And just how accurate are television shows like “CSI” in depicting her profession?
“We obviously do not drive Hummers, wear loads of makeup, high heels or designer shades,” Proctor said. “And not all crime scenes are processed in broad daylight.”
She said scientists must wear fatigues and “lots” of personal protective equipment to the crime scene, and “actual lab work is not performed in an hour. I always say the CSI-type shows do get the buzz words correct and they are produced for entertainment purposes.”
Proctor does enjoy watching other shows like “Forensic Files” and “Cold Case Files” that are based on actual criminal cases and investigations. She actually made a cameo appearance on a “Forensic Files” episode and said, “even the best of the forensic science shows have to rely on reenactment, but they are based on real lab science and real case facts.”

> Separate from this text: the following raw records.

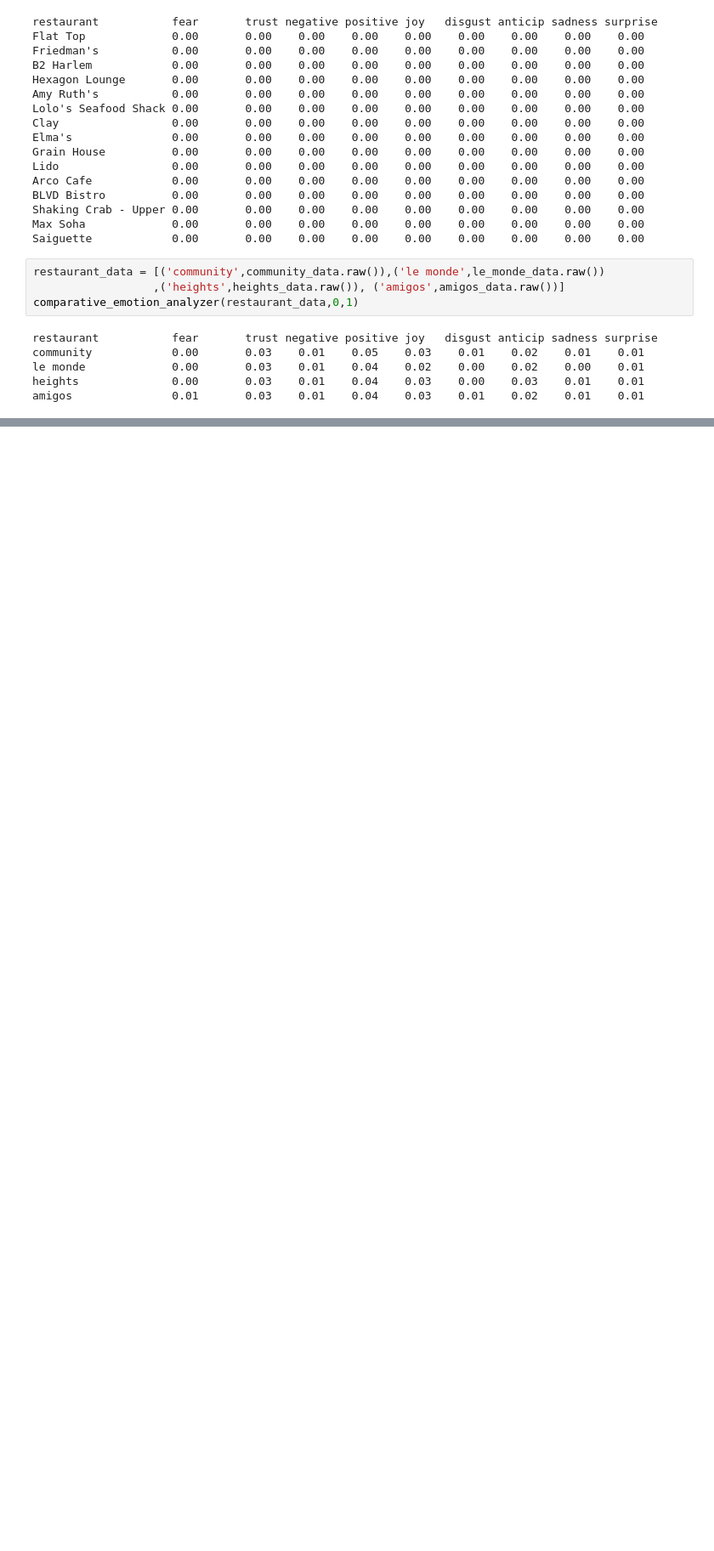
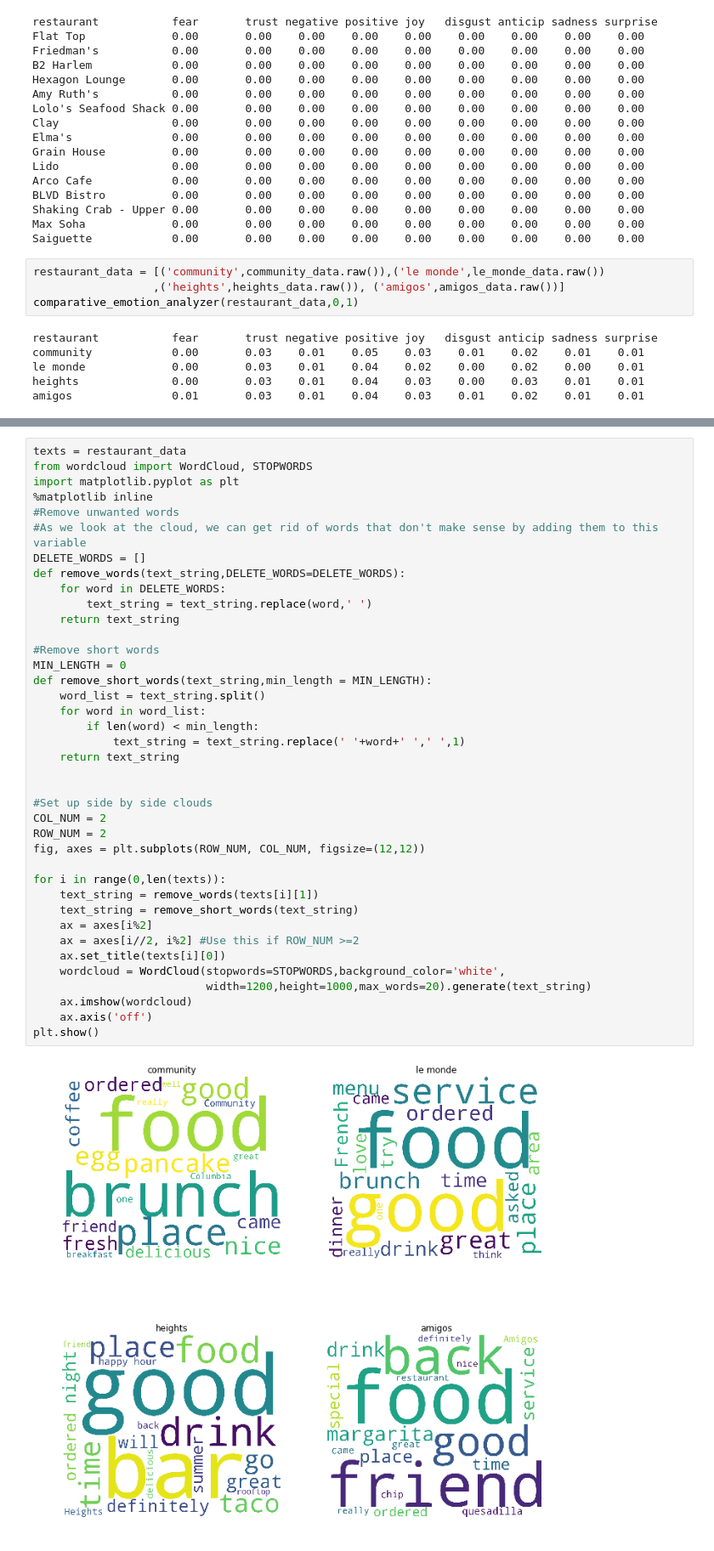
Before and after one commit to VSerpak/BAMM.101x-Analytics-in-Python, a Jupyter notebook: _Bamm_101_All_Notebooks/_7_BAMM_101_W_9_Working_With_Text.ipynb, the cells around one changed output, grey strips where cells are left out. Shown: that part at 85% size. Drawn from its saved outputs; the diff is of its cells as text; blank space fills up the shorter version.

```diff
--- a/_Bamm_101_All_Notebooks/_7_BAMM_101_W_9_Working_With_Text.ipynb
+++ b/_Bamm_101_All_Notebooks/_7_BAMM_101_W_9_Working_With_Text.ipynb
@@ -641,0 +705,41 @@ amigos               0.01       0.03    0.01    0.04    0.03    0.01    0.02
+# %%
+texts = restaurant_data
+from wordcloud import WordCloud, STOPWORDS
+import matplotlib.pyplot as plt
+%matplotlib inline
+#Remove unwanted words
+#As we look at the cloud, we can get rid of words that don't make sense by adding them to this variable
+DELETE_WORDS = []
+def remove_words(text_string,DELETE_WORDS=DELETE_WORDS):
+    for word in DELETE_WORDS:
+        text_string = text_string.replace(word,' ')
+    return text_string
+
+#Remove short words
+MIN_LENGTH = 0
+def remove_short_words(text_string,min_length = MIN_LENGTH):
+    word_list = text_string.split()
+    for word in word_list:
+        if len(word) < min_length:
+            text_string = text_string.replace(' '+word+' ',' ',1)
+    return text_string
+
+
+#Set up side by side clouds
+COL_NUM = 2
+ROW_NUM = 2
+fig, axes = plt.subplots(ROW_NUM, COL_NUM, figsize=(12,12))
+
+for i in range(0,len(texts)):
+    text_string = remove_words(texts[i][1])
+    text_string = remove_short_words(text_string)
+    ax = axes[i%2]
+    ax = axes[i//2, i%2] #Use this if ROW_NUM >=2
+    ax.set_title(texts[i][0])
+    wordcloud = WordCloud(stopwords=STOPWORDS,background_color='white',
+                          width=1200,height=1000,max_words=20).generate(text_string)
+    ax.imshow(wordcloud)
+    ax.axis('off')
+plt.show()
+# %% [output]
+[figure, added]
```
Also changed, not shown: parts of 33 cells of this notebook, 6 other files.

So, what is the job of a forensic scientist really like?
“I would have to say that there is a misconception that the job of a forensic scientist is so ‘exciting,’ ” Proctor said. “The work can be very routine and not very glamorous. … The reality is good science takes hours, weeks and sometimes months. We have backlogs to deal with, rush cases to process, court deadlines to meet and pressure to continually improve our casework turn-around times. This job is very mentally draining.”

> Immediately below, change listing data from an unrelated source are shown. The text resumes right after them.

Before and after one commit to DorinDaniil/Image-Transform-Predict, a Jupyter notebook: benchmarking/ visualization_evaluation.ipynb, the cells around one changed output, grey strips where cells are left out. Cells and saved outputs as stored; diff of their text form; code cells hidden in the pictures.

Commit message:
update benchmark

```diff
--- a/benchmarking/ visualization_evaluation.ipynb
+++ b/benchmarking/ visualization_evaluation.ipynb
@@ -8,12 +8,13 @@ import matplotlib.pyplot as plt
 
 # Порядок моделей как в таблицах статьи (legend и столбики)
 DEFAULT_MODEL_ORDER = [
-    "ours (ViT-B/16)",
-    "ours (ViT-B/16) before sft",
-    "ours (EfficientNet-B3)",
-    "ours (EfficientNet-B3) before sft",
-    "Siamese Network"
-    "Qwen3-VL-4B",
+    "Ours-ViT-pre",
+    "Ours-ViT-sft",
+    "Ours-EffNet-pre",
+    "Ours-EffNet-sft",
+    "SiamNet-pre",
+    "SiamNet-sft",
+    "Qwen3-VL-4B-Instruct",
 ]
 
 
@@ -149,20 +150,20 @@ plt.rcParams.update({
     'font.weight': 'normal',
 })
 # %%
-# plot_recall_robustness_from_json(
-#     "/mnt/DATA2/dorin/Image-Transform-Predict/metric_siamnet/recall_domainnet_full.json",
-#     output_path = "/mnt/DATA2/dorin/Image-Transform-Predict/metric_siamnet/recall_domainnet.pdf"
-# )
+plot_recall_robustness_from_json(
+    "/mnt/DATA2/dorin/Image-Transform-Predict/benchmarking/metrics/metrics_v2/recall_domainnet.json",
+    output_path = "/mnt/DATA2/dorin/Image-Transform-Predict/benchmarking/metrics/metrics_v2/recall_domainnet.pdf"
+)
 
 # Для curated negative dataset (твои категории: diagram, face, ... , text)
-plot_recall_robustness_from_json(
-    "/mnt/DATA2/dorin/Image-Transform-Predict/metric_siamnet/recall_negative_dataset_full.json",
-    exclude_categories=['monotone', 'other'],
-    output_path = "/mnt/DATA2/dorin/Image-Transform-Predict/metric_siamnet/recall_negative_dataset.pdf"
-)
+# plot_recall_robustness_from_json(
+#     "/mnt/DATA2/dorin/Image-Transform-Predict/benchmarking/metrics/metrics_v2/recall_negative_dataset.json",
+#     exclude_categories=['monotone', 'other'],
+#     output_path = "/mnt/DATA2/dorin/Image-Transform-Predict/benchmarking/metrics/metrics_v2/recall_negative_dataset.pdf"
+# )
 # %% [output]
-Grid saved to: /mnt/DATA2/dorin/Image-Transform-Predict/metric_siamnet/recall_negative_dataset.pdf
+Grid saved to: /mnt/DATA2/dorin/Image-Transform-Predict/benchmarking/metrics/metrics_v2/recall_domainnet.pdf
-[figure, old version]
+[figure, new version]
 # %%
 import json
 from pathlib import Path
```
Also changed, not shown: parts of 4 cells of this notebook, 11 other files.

However, it also can be very, very rewarding at times.
“The one (case) that stands out to me involved a young boy who was living in an abusive situation,” Proctor said. “We were able to provide testing results that aided in resolving a bad situation. The prosecutor called me and said, ‘I’m sure if the young victim could tell you himself, he would thank you for all your hard work on this case.’ I remember I just was overcome with emotion after he told me that. I remember thinking to myself that ‘yes, this is why I do this job day after day.’ ”
Outside of work, she said attending musical, theater and sporting events with her 7-year-old son and being involved in youth ministry at her church keeps her grounded.
During her time at Siena Heights, she said professors such as Sister Eileen Rice and Dr. Susan Mole shaped her both personally and professionally.
“(Dr. Mole) was such an integral part of my choice to go into the forensic science field,” said Proctor, who was a chemistry major at Siena Heights. “She was my academic advisor, and I remember when I worked on my senior research project, she provided a lot of guidance. I think that project, in general, really helped me throughout the entire process of completing my master’s thesis research.”
She said her work often reminds her of all “the bad in the world.” However, she said she copes by training scientists to be the best they can be, and letting the justice system prove innocent or guilt.
“Our job is to simply provide the testing results,” Proctor said.